◆ Assignment ◆
Please copy out all lines of the entries that contain the word "padding".
──────── Provided records
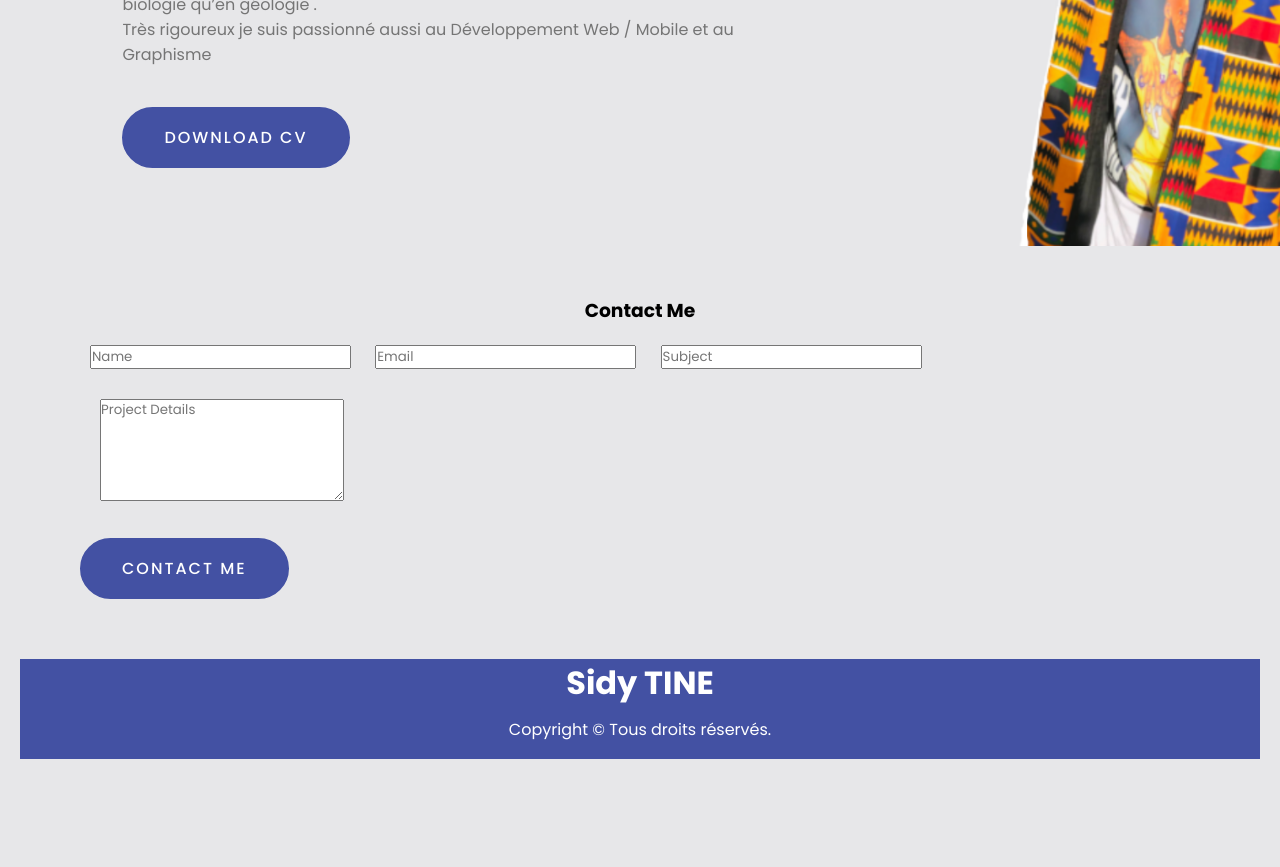
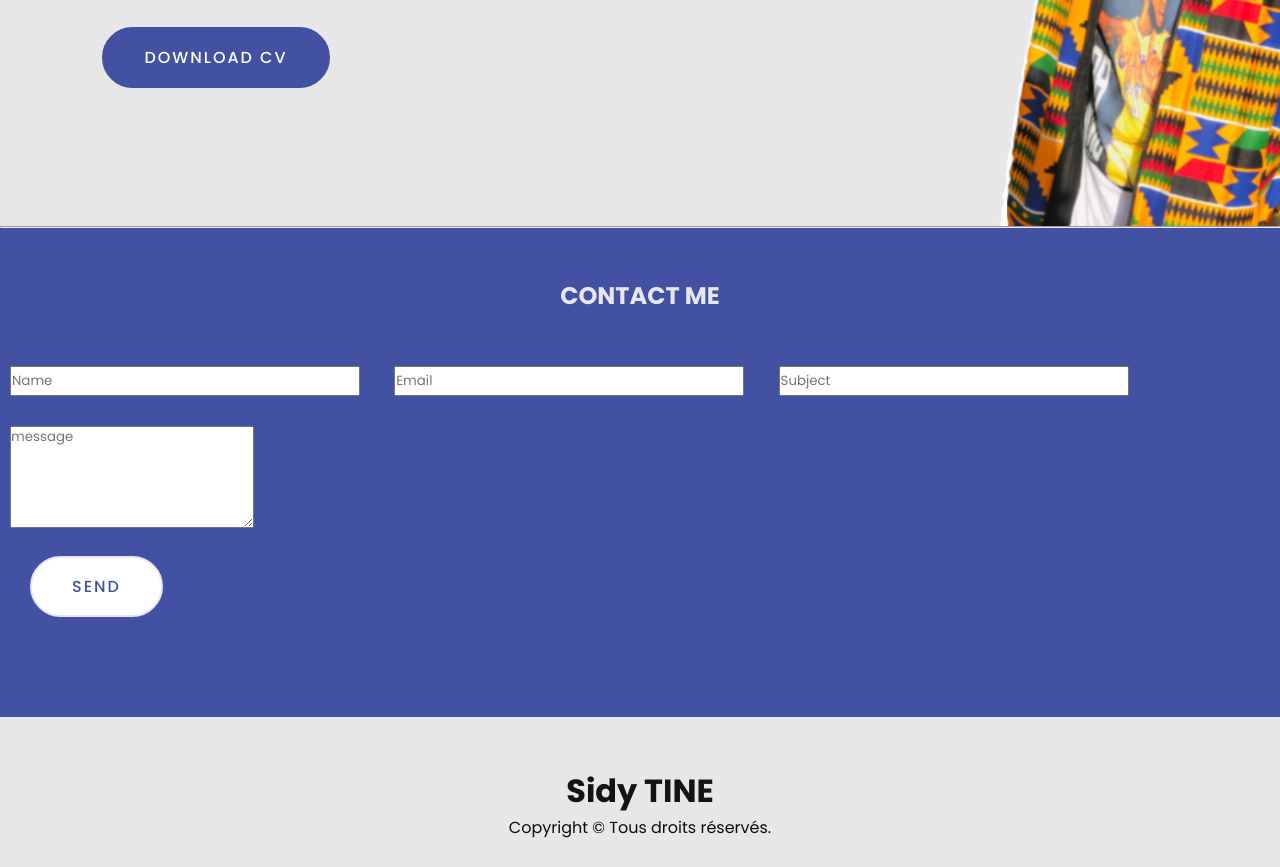
Before and after one commit to bvyedvrou/Mon-portofolio, a plain HTML site: page index.html in a window 1280 px wide. Shown: the part 574-1441 px from the top of the page. Before the commit the page ends 1353 px from the top, so only its background shows below. Drawn offline with Linux system fonts and the light colour scheme.

Commit message:
modification

```diff
--- a/index.html
+++ b/index.html
@@ -5,7 +5,7 @@
         <meta http-equiv="X-UA-Compatible" content="IE=edge">
         <meta name="viewport" content="width=device-width, initial-scale=1.0">
         <link rel="stylesheet" href="style.css">
-    <title>Portofolio de Sidy développettrrrrur</title>
+        <title>Portofolio de Sidy développeur</title>
     </head>
     <body>
         <div class="navbar">
@@ -29,33 +29,30 @@
             <a href="./image/Professionnel CV-Sidy TINE.png" class="btn">Download CV</a>
 
         </div>
-    <section>
+        <hr>
+        <section id="contact">
             <div>
-            <!-- contact section-->
-    <section id="contact">
-        <div class="container mt-3 contactContent">
                 <h1 class="text-center">Contact Me</h1>
 
-            <div class="row mt-4">
+                <div>
 
 
 
-                <div class="col-lg-6">
+                    <div>
                         <form>
-                        <input type="text" class="form-control form-control-lg" placeholder="Name">
-                        <input type="email" class="form-control mt-3" placeholder="Email">
-                        <input type="text" class="form-control mt-3" placeholder="Subject">
-                        <div class="mb-3 mt-3">
-                            <textarea class="form-control" rows="5" id="comment" name="text" placeholder="Project Details"></textarea>
+                            <div class="input">
+                                <label><input type="text" class="form-control form-control-lg" placeholder="Name"></label>
+                                <label><input type="email" class="form-control mt-3" placeholder="Email"></label>
+                                <label><input type="text" class="form-control mt-3" placeholder="Subject"></label>
+                            </div>
+    <label></label>
+                            <div class="message">
+                                <label><textarea class="form-control" rows="5" id="comment" name="text" placeholder="message"></textarea></label>
                             </div>
                         </form>
-                    <button type="button" class="btn btn-success mt-3">Contact Me</button>
+                        <button type="button" class="btn1">Send</button>
 
                     </div>
-
-            </div>
-        </div>
-    </section>
 
                 </div>
 
--- a/style.css
+++ b/style.css
@@ -1,7 +1,7 @@
 @import url('https://fonts.googleapis.com/css2?family=Poppins:wght@400;500;600;700&display=swap');
 
 *{
-    margin: 10px;
+    margin: 0;
     padding: 0;
     box-sizing: border-box;
     font-family: 'Poppins', sans-serif;
@@ -60,7 +60,7 @@ nav ul li a:hover:after{
     background-size: 152% 100%;
     background: #4351A3;
     border: 2px solid #4351A3;
-}
+     }
 .btn:hover{
     background: transparent;
     border-color: #4351A3;
@@ -68,7 +68,7 @@ nav ul li a:hover:after{
 }
 .content{
     position: absolute;
-    top: 35%;
+    top: 30%;
     left: 8%;
 }
 .content .title{
@@ -99,9 +99,58 @@ nav ul li a:hover:after{
     margin-top: 25px;
     margin-bottom: 30px;
 }
+
+body {
+background-color: #e7e7e9;
+}
+label{
+font-weight: bold;
+font-size: 20px;
+margin-right: 10px;
+color: #777;
+
+}
+.text-center{
+    text-align: center;
+    padding: 50px;
+    text-transform: uppercase;
+    color: #e7e7e9;
+}
+.btn1{
+    color: #4351A3;
+    font-size: 16px;
+    text-transform: uppercase;
+    letter-spacing: 2px;
+    padding: 16px 40px;
+    border-radius: 500px;
+    display: inline-block;
+    font-weight: 500;
+    transition: all .4s ease-in-out;
+    background-size: 152% 100%;
+    background: #fff;
+    border: 2px solid #e7e7e9;
+    margin: 0 0 100px 30px;
+}
+.btn1:hover{
+    background: transparent;
+    border-color: #4351A3;
+    color: #4351A3;
+}
+#contact{
+    background-color: #4351A3;
+}
+input{
+    margin: 0 10px;
+    width: 350PX;
+    height: 30px;
+}
+.message{
+    margin: 0 10px 20px;
+
+}
 footer {
     height: 100px;
-    background-color: #4351A3;
+    background-color: #e7e7e9;
     font-family: 'ubuntu', sans-serif;
     margin-top: 50px;
 
@@ -109,24 +158,9 @@ footer {
   .copyright  {
     text-align: center;
     font-weight: initial;
-    color: #fff;
+    color: rgb(14, 13, 13);
   }
   .name{
       text-align: center;
-      color: white;
+      color: rgb(20, 20, 20);
   }
-body {
-background-color: #e7e7e9;
-margin: auto;
-
-}
-label{
-font-weight: bold;
-font-size: 20px;
-margin-right: 10px;
-color: #777;
-}
-.text-center{
-    text-align: center;
-    margin-top: 50px;
-}
```
Lines whose indentation alone changed are shown as unchanged.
────────────────
◆ Completed exercise ◆
     padding: 0;
+    padding: 50px;
+    padding: 16px 40px;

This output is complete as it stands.